Georgia’s Prosecutor-General Zurab Adeilashvili met with his Armenian counterpart Aghvan Hovsepian in Tbilisi on Thursday and indicated afterward that the issue was not on the meeting’s agenda. “The suspect is a Georgian citizen, the incident took place in Georgia and therefore has no connection with Armenia,” Georgian news agencies quoted Adeilashvili as saying. “We are looking for evidence and relevant information in Georgia.”
Arutiunian, identified as Arutiunov in some press reports, was arrested on July 20 after a late-night gunfight with Georgian security officers that raided his apartment in a Tbilisi suburb. One of the policemen was killed in the shootout.
Arutiunian was seriously wounded before being arrested and hospitalized. The Georgian police have since released a video of the suspect confessing to the grenade attack.
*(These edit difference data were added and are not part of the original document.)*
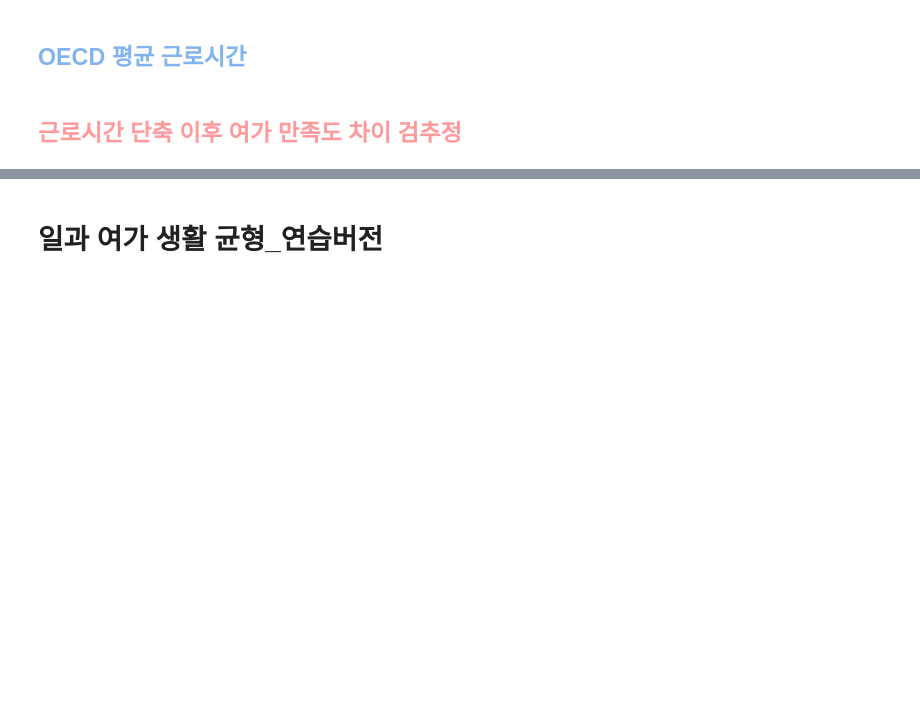
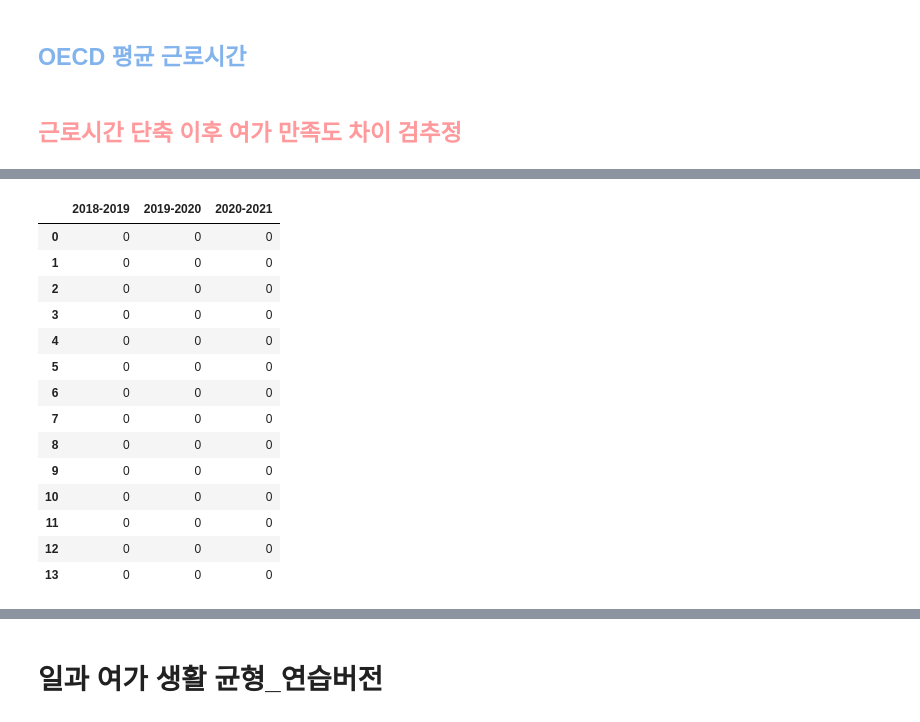
Before and after one commit to nyeokinyeoki/Toy-Projects-with-Tableau, a Jupyter notebook: Side_pro_leis.ipynb, the cells around one changed output, grey strips where cells are left out. Drawn from its saved outputs; the diff is of its cells as text; code cells hidden in the pictures; blank space fills up the shorter version.

```diff
--- a/Side_pro_leis.ipynb
+++ b/Side_pro_leis.ipynb
@@ -436,0 +482,29 @@ sat_lei_piv.head()
+# %%
+for b in range(14) :
+    if b//7 == 0 :
+        sat_lei_pvl.iloc[b,0] = "가구소득별"
+    else :
+        sat_lei_pvl.iloc[b,0] = "연령별"
+
+# sat_lei_pvl
+# %%
+equal_var = sat_lei_pvl.iloc[:,2:]
+# equal_var
+# %%
+equal_var
+# %% [output]
+|  | 2018-2019 | 2019-2020 | 2020-2021 |
+| 0 | 0 | 0 | 0 |
+| 1 | 0 | 0 | 0 |
+| 2 | 0 | 0 | 0 |
+| 3 | 0 | 0 | 0 |
+| 4 | 0 | 0 | 0 |
+| 5 | 0 | 0 | 0 |
+| 6 | 0 | 0 | 0 |
+| 7 | 0 | 0 | 0 |
+| 8 | 0 | 0 | 0 |
+| 9 | 0 | 0 | 0 |
+| 10 | 0 | 0 | 0 |
+| 11 | 0 | 0 | 0 |
+| 12 | 0 | 0 | 0 |
+| 13 | 0 | 0 | 0 |
```
Also changed, not shown: parts of 7 cells of this notebook.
But his motives are still not clear. Reuters news agency quoted Georgia’s Deputy Health Minister Irakli Giorgobiani as saying that doctors at the hospital where Arutiunian is being treated believe “he may not have been in control of himself at the time.”
For his part, Georgian President Mikhail Saakashvili, who stood beside Bush during the Tbilisi rally, said earlier last week that the grenade would not threaten the U.S. president’s life if it exploded. He said the purpose of the attack was to undermine Georgia’s international reputation.